Pregame show that wouldn't end

Not to single out FOX on this one -- the host network always feels obligated to jam 20 hours of filler in a 10-hour sack, often featuring every single on-camera employee on the payroll regardless of their football acumen -- but this felt like a white-noise-a-thon. We really could have used a juicy player arrest the night before the game to give the proceedings a pulse, but no such luck. I was in and out. When I saw Bill O'Reilly and President Obama (who O'Reilly insisted on calling "Mr. Obama") I was out, fast. Thank God the NFL Network was counter-programming with a Dallas Cowboys Cheerleaders swimsuit special.

However, when the dreaded red carpet was in full effect I was riveted for all the wrong reasons. Michael Strahan seems like an affable-enough studio yapper in this era of forced laughter, but there are limits to what we should ask of any former player who is more than a season removed from his Super Bowl glory. Jerome Bettis wore out his shelf life remarkably quickly, and he wasn't asked to do half the tasks Strahan shoulders. You can make a strong case that Strahan's short-lived sitcom was proof that comedic acting in the half-hour form is a very specific and challenging art. Yes, the writing was excremental, but even when the word-cupboard is bare, the great ones make it look easy. The not-so-great make it tiresome. Then you have inexplicably-cast neophytes who make comedy seem harder than landing a space shuttle. Was he sitcom Emeril Lagasse bad? No, that was a once-in-a-lifetime mess. Still leaves plenty of room for badness … then came last Sunday, when Strahan's duties on Fox's red carpet treated him to an entirely new galaxy of on-camera humiliation. For the first time ever, Americans turned to each other and said, "Maybe we've been a little too hard on Melissa Rivers…"

Hall of Fame vote

I can't really argue the class, and I am staunchly in the pro-Ed Sabol camp. Way back in the day when there were three networks and a lot of stuff a kid didn't want to watch, the weekly NFL Films show was an absolute revelation. Riveting, dramatic, NFL Films told stories in line with the contemporary Hollywood writing scale -- on a mythic level that taps into the eternal stories that have always been told throughout time and culture.

I always said Chairman Mao only wished he had a propaganda wing half that effective. NFL Films built a generation of fans who saw the game and the league as the stuff of history and glory. I can't imagine how any of the voters couldn't wrap their arms around that. Fortunately, enough of 'em did. I wish I could muster the same enthusiasm for Shannon Sharpe. I don't deny him as a player, but the HOF thing guarantees we'll have to suffer his highlight calls for a few more years. Seriously, it's still called broadcasting, and this guy isn't cut out for it. If you close your eyes, listening to Sharpe describe a touchdown is like listening to a small child vomit Jello.

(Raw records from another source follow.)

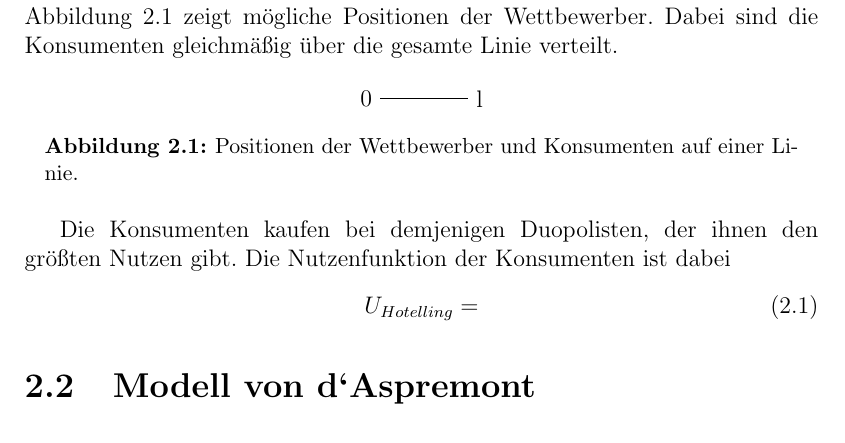
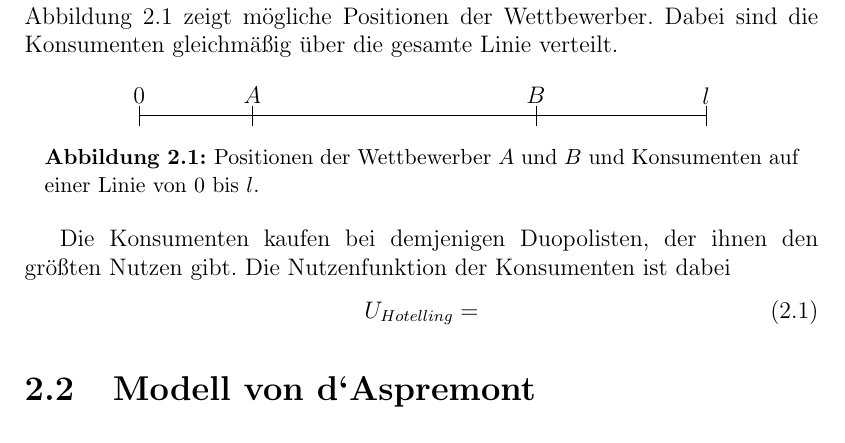
Before and after one commit to schaefertim/bachelorThesis, a LaTeX thesis (doc/thesis/paper.tex, which reads doc/thesis/MM.tex): part of page 9 of 15, cut so that both start at the same text. Compiled offline with LaTeX, dvips and Ghostscript.

Commit message:
Plot verbessern

```diff
--- a/doc/thesis/MM.tex
+++ b/doc/thesis/MM.tex
@@ -10,11 +10,21 @@ Hotelling \citep{hotelling1929} untersucht anhand eines einfachen Modells wie si
 \begin{figure}[htb]
 	\centering
 	\begin{tikzpicture}
-	\node (start) at (0,0) {0};
-	\node (end) at (2,0) {l};
+	\coordinate (start) at (0,0) {};
+	\coordinate (end) at (10,0) {};
+	\coordinate (left) at (2,0) {};
+	\coordinate (right) at (7,0) {};
 	\draw (start) -- (end);
+	\draw ($(start)+(0,5pt)$) -- ($(start)-(0,5pt)$);
+	\draw ($(left)+(0,5pt)$) -- ($(left)-(0,5pt)$);
+	\draw ($(right)+(0,5pt)$) -- ($(right)-(0,5pt)$);
+	\draw ($(end)+(0,5pt)$) -- ($(end)-(0,5pt)$);
+	\node at ($(start)+(0,10pt)$) {$0$};
+	\node at ($(end)+(0,10pt)$) {$l$};
+	\node at ($(left)+(0,10pt)$) {$A$};
+	\node at ($(right)+(0,10pt)$) {$B$};
 	\end{tikzpicture}
-	\caption{Positionen der Wettbewerber und Konsumenten auf einer Linie.}
+	\caption{Positionen der Wettbewerber $A$ und $B$ und Konsumenten auf einer Linie von $0$ bis $l$.}
 	\label{Fig-Linearer-Wettbewerb}
 \end{figure}
 
--- a/doc/thesis/paper.tex
+++ b/doc/thesis/paper.tex
@@ -20,6 +20,7 @@
 \citestyle{aysep={,}}
 \usepackage{ngerman}
 \usepackage{tikz}
+\usetikzlibrary{calc}
 
 
 \textwidth 14cm
```
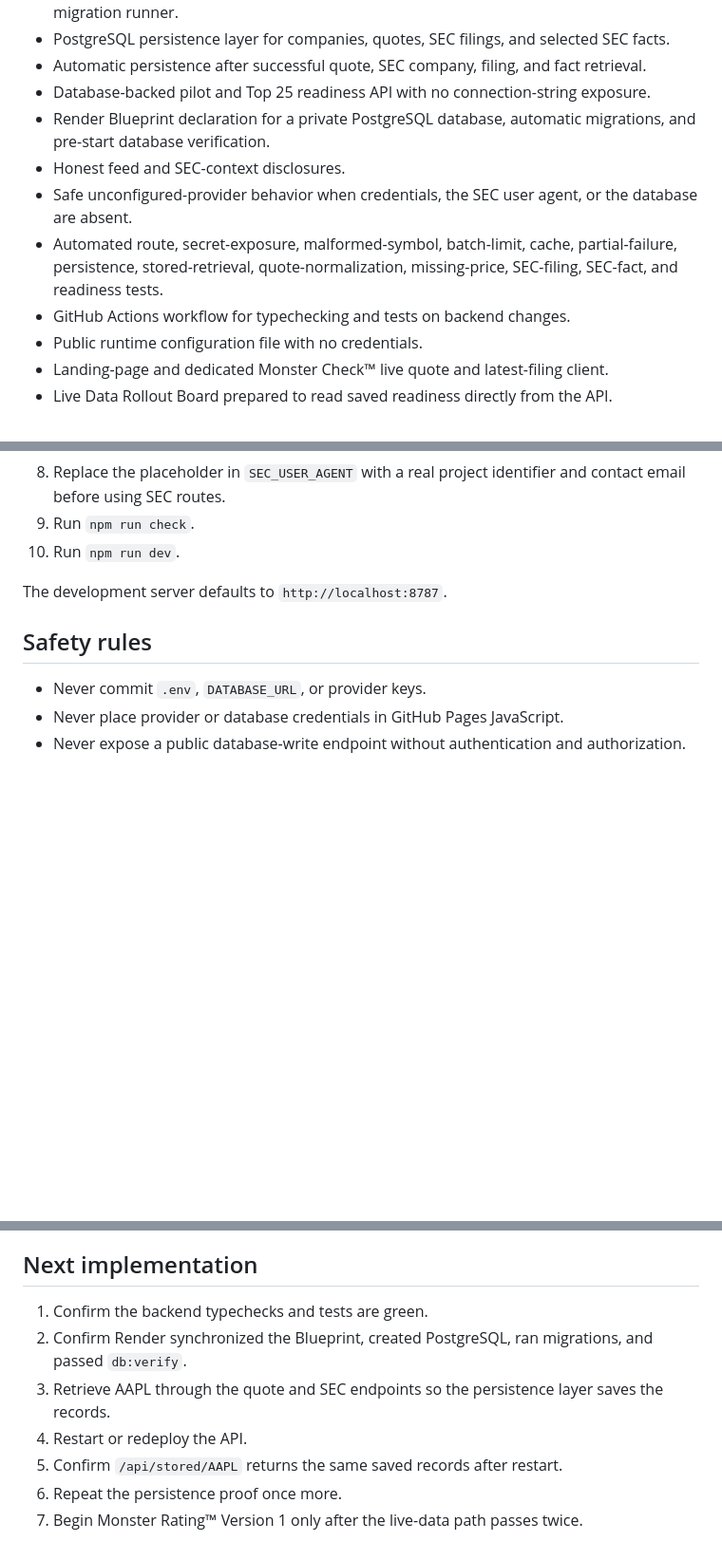
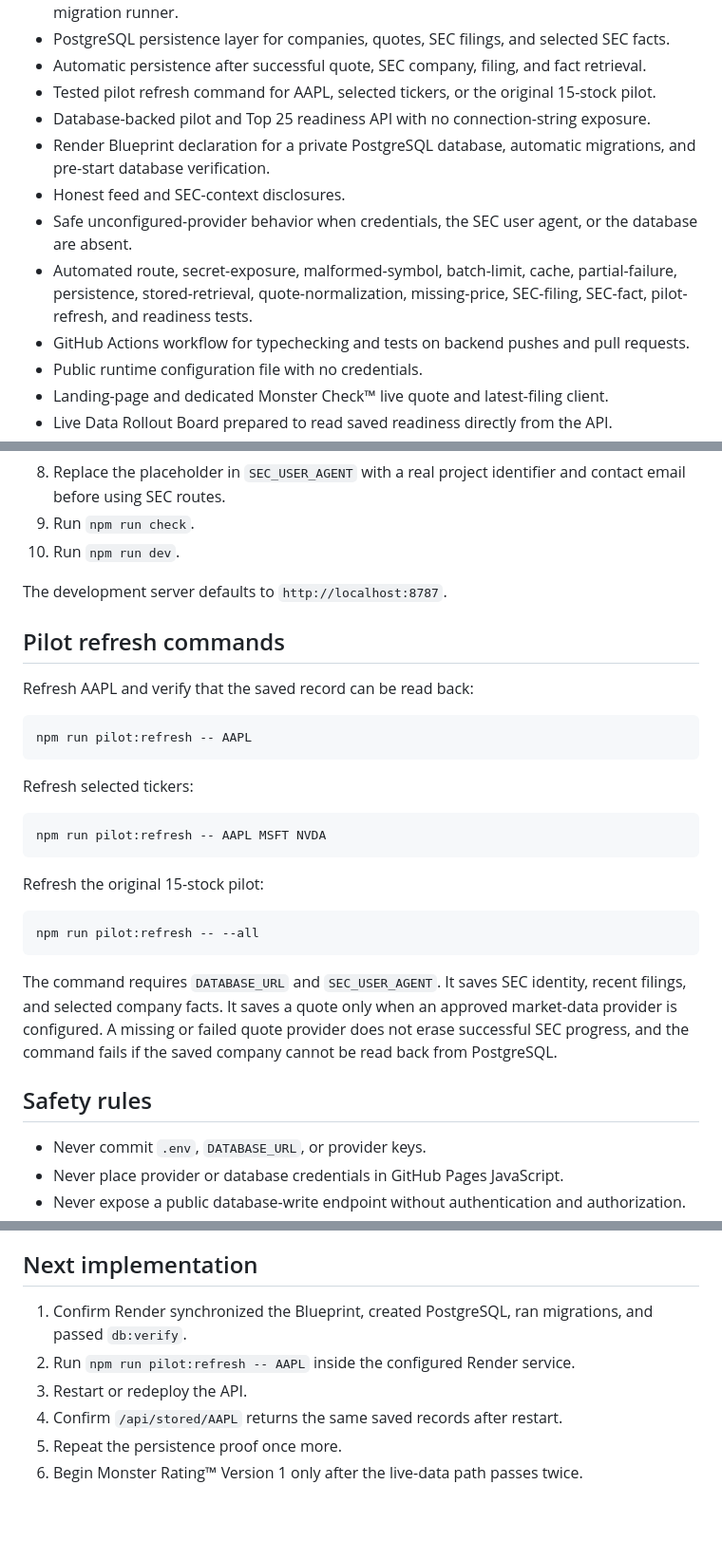
Before and after one commit to Poppoparazzi/-TS-2026-07-28-22-35-ET-next-years-monsters-website, a Markdown page: backend/README.md, 3 parts joined by grey strips. Shown at 95% size. Drawn GitHub-style; blank space fills up the shorter version.

Commit message:
Document tested pilot refresh commands

````diff
--- a/backend/README.md
+++ b/backend/README.md
@@ -27,12 +27,13 @@ Implemented:
 - PostgreSQL schema, pilot seed data, live-readiness views, and checksum-protected migration runner.
 - PostgreSQL persistence layer for companies, quotes, SEC filings, and selected SEC facts.
 - Automatic persistence after successful quote, SEC company, filing, and fact retrieval.
+- Tested pilot refresh command for AAPL, selected tickers, or the original 15-stock pilot.
 - Database-backed pilot and Top 25 readiness API with no connection-string exposure.
 - Render Blueprint declaration for a private PostgreSQL database, automatic migrations, and pre-start database verification.
 - Honest feed and SEC-context disclosures.
 - Safe unconfigured-provider behavior when credentials, the SEC user agent, or the database are absent.
-- Automated route, secret-exposure, malformed-symbol, batch-limit, cache, partial-failure, persistence, stored-retrieval, quote-normalization, missing-price, SEC-filing, SEC-fact, and readiness tests.
-- GitHub Actions workflow for typechecking and tests on backend changes.
+- Automated route, secret-exposure, malformed-symbol, batch-limit, cache, partial-failure, persistence, stored-retrieval, quote-normalization, missing-price, SEC-filing, SEC-fact, pilot-refresh, and readiness tests.
+- GitHub Actions workflow for typechecking and tests on backend pushes and pull requests.
 - Public runtime configuration file with no credentials.
 - Landing-page and dedicated Monster Check™ live quote and latest-filing client.
 - Live Data Rollout Board prepared to read saved readiness directly from the API.
@@ -63,6 +64,28 @@ Not completed or confirmed yet:
 
 The development server defaults to `http://localhost:8787`.
 
+## Pilot refresh commands
+
+Refresh AAPL and verify that the saved record can be read back:
+
+```bash
+npm run pilot:refresh -- AAPL
+```
+
+Refresh selected tickers:
+
+```bash
+npm run pilot:refresh -- AAPL MSFT NVDA
+```
+
+Refresh the original 15-stock pilot:
+
+```bash
+npm run pilot:refresh -- --all
+```
+
+The command requires `DATABASE_URL` and `SEC_USER_AGENT`. It saves SEC identity, recent filings, and selected company facts. It saves a quote only when an approved market-data provider is configured. A missing or failed quote provider does not erase successful SEC progress, and the command fails if the saved company cannot be read back from PostgreSQL.
+
 ## Safety rules
 
 - Never commit `.env`, `DATABASE_URL`, or provider keys.
@@ -131,10 +154,9 @@ With a verified public API address configured:
 
 ## Next implementation
 
-1. Confirm the backend typechecks and tests are green.
-2. Confirm Render synchronized the Blueprint, created PostgreSQL, ran migrations, and passed `db:verify`.
-3. Retrieve AAPL through the quote and SEC endpoints so the persistence layer saves the records.
-4. Restart or redeploy the API.
-5. Confirm `/api/stored/AAPL` returns the same saved records after restart.
-6. Repeat the persistence proof once more.
-7. Begin Monster Rating™ Version 1 only after the live-data path passes twice.
+1. Confirm Render synchronized the Blueprint, created PostgreSQL, ran migrations, and passed `db:verify`.
+2. Run `npm run pilot:refresh -- AAPL` inside the configured Render service.
+3. Restart or redeploy the API.
+4. Confirm `/api/stored/AAPL` returns the same saved records after restart.
+5. Repeat the persistence proof once more.
+6. Begin Monster Rating™ Version 1 only after the live-data path passes twice.
````
Also changed, not shown: other parts of backend/README.md (+2 -2 lines).
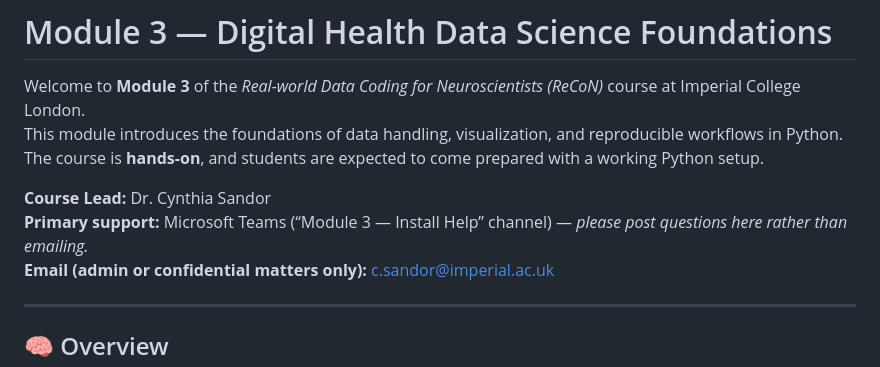
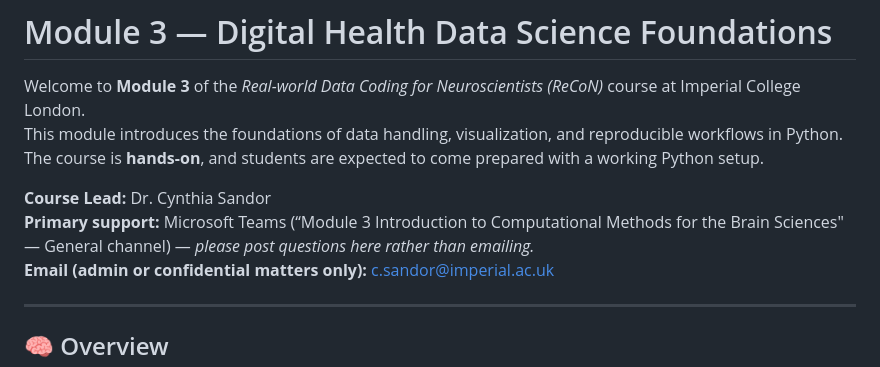
Before and after one commit to Sandoretal/Module_3, a Markdown page: README.md, the part around the change. Drawn GitHub-style.

```diff
--- a/README.md
+++ b/README.md
@@ -23,7 +23,7 @@ This module introduces the foundations of data handling, visualization, and repr
 The course is **hands-on**, and students are expected to come prepared with a working Python setup.
 
 **Course Lead:** Dr. Cynthia Sandor
-**Primary support:** Microsoft Teams (“Module 3 — Install Help” channel) — *please post questions here rather than emailing.*
+**Primary support:** Microsoft Teams (“Module 3  Introduction to Computational Methods for the Brain Sciences"  — General channel) — *please post questions here rather than emailing.*
 **Email (admin or confidential matters only):** [c.sandor@imperial.ac.uk](mailto:c.sandor@imperial.ac.uk)
 
 ---
```
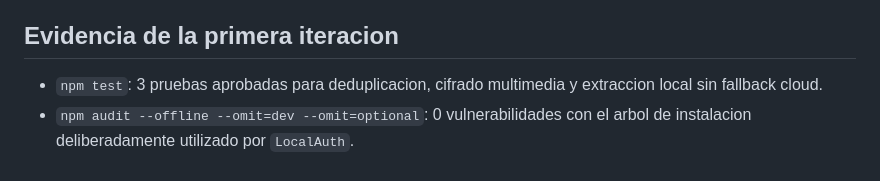
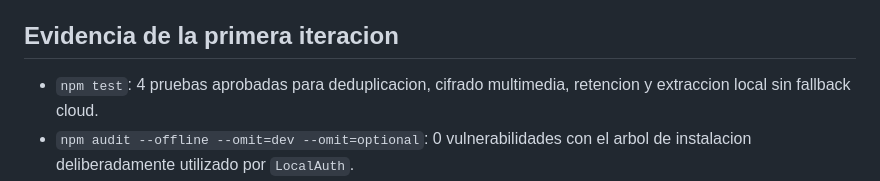
Before and after one commit to gallegosdiego/P16-DHE-Admin-Web, a Markdown page: docs/integracion-wasa/21-lector-provisional-qr-solo-lectura-2026-07-27.md, the part around the change. Rendered like a GitHub page.

Commit message:
docs(whatsapp): refresh reader verification evidence

```diff
--- a/docs/integracion-wasa/21-lector-provisional-qr-solo-lectura-2026-07-27.md
+++ b/docs/integracion-wasa/21-lector-provisional-qr-solo-lectura-2026-07-27.md
@@ -41,8 +41,8 @@ continuan apagadas y P16 conserva su independencia operativa.
 
 ## Evidencia de la primera iteracion
 
-- `npm test`: 3 pruebas aprobadas para deduplicacion, cifrado multimedia y
-  extraccion local sin fallback cloud.
+- `npm test`: 4 pruebas aprobadas para deduplicacion, cifrado multimedia,
+  retencion y extraccion local sin fallback cloud.
 - `npm audit --offline --omit=dev --omit=optional`: 0 vulnerabilidades con el
   arbol de instalacion deliberadamente utilizado por `LocalAuth`.
 - El QR real aun requiere una prueba en un equipo con acceso a
```
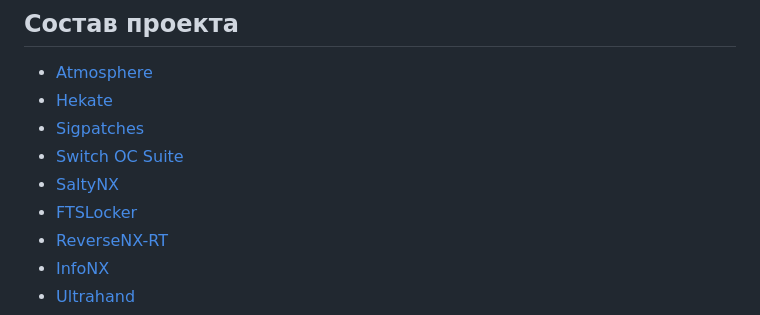
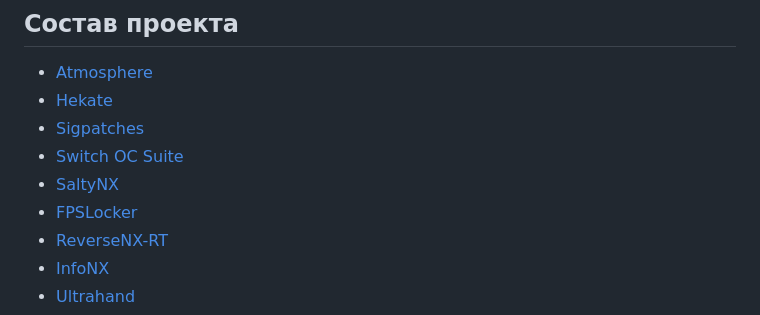
Before and after one commit to CatcherITGF/NX-Venom, a Markdown page: README-ru.md, the part around the change. GitHub-like rendering.

Commit message:
doc: fix FPSLocker typo

```diff
--- a/README-ru.md
+++ b/README-ru.md
@@ -78,7 +78,7 @@
 - [Sigpatches](https://sigmapatches.coomer.party)
 - [Switch OC Suite](https://github.com/hanai3Bi/Switch-OC-Suite)
 - [SaltyNX](https://github.com/masagrator/SaltyNX)
-- [FTSLocker](https://github.com/masagrator/FPSLocker)
+- [FPSLocker](https://github.com/masagrator/FPSLocker)
 - [ReverseNX-RT](https://github.com/masagrator/ReverseNX-RT)
 - [InfoNX](https://github.com/renA21/InfoNX)
 - [Ultrahand](https://github.com/ppkantorski/Ultrahand-Overlay)
```
Also changed, not shown: README.md (+1 -1 lines).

Now it's time to stop goofing around and vote Andre Reed into the next class. Then I can rest.

How 'bout them design flaws?

The practice facility collapsed and ruined lives. Now huge chunks of ice slide off the new crib's roof and people are hospitalized. Then the fire marshal ruins the day for paying customers who flew a long way to get there … time for Jerry Jones to stop shopping for free agents and hire some new engineers.

Three million bucks for that?

That's all I can surmise from this year's crop of Super Bowl ads. Bud Light kicked things off with a thud, and kept 'em coming. Pepsi Max was a mess. The car ads were mundane, with the exception of the Audi rich people in jail spot -- visually rich, but the concept was so buried it should have come with a pamphlet. I guess I didn't hate the Chevy Truck as "Lassie," but overall I am staying with my current ride.

One of the best moments was when the audio screwed up during the big Verizon/Apple unveiling, and you couldn't really hear the guy say, "Yes, I can hear you now." Sweet.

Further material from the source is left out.